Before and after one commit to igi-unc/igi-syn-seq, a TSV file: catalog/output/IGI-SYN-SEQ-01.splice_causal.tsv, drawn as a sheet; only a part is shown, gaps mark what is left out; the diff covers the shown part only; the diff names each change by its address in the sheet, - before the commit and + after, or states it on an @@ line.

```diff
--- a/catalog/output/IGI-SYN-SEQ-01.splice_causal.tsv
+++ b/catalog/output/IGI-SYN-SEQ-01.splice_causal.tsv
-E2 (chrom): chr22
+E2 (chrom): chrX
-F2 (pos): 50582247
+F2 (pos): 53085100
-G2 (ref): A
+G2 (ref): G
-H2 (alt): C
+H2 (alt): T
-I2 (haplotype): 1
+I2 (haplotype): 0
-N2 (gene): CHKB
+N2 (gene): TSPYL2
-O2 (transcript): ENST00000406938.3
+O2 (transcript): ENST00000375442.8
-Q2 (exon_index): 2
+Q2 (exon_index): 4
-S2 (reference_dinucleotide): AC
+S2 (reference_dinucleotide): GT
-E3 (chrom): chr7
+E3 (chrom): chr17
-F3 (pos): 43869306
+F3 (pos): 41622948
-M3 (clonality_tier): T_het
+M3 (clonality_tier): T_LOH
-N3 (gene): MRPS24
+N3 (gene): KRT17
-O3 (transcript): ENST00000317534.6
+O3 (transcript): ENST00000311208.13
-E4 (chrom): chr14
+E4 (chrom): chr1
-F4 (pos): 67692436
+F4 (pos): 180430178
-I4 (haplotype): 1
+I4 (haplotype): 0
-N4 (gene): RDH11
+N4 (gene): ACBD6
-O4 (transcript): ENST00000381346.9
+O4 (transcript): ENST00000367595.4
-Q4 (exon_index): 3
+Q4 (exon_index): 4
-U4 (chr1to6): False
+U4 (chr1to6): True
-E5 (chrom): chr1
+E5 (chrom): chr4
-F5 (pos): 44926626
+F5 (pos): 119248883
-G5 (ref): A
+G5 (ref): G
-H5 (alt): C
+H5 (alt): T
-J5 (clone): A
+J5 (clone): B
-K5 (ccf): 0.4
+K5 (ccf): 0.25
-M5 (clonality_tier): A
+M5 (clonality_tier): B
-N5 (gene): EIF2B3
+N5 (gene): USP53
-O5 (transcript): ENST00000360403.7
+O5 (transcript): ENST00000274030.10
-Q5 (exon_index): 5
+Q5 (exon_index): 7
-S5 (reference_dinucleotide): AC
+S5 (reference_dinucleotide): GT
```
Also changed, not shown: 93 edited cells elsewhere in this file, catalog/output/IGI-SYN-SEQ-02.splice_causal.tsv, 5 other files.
════════
**THE PROBLEM**
Search the entries for the word "gene" and gather every line where it appears.

**RESPONSE**
-N2 (gene): CHKB
+N2 (gene): TSPYL2
-N3 (gene): MRPS24
+N3 (gene): KRT17
-N4 (gene): RDH11
+N4 (gene): ACBD6
-N5 (gene): EIF2B3
+N5 (gene): USP53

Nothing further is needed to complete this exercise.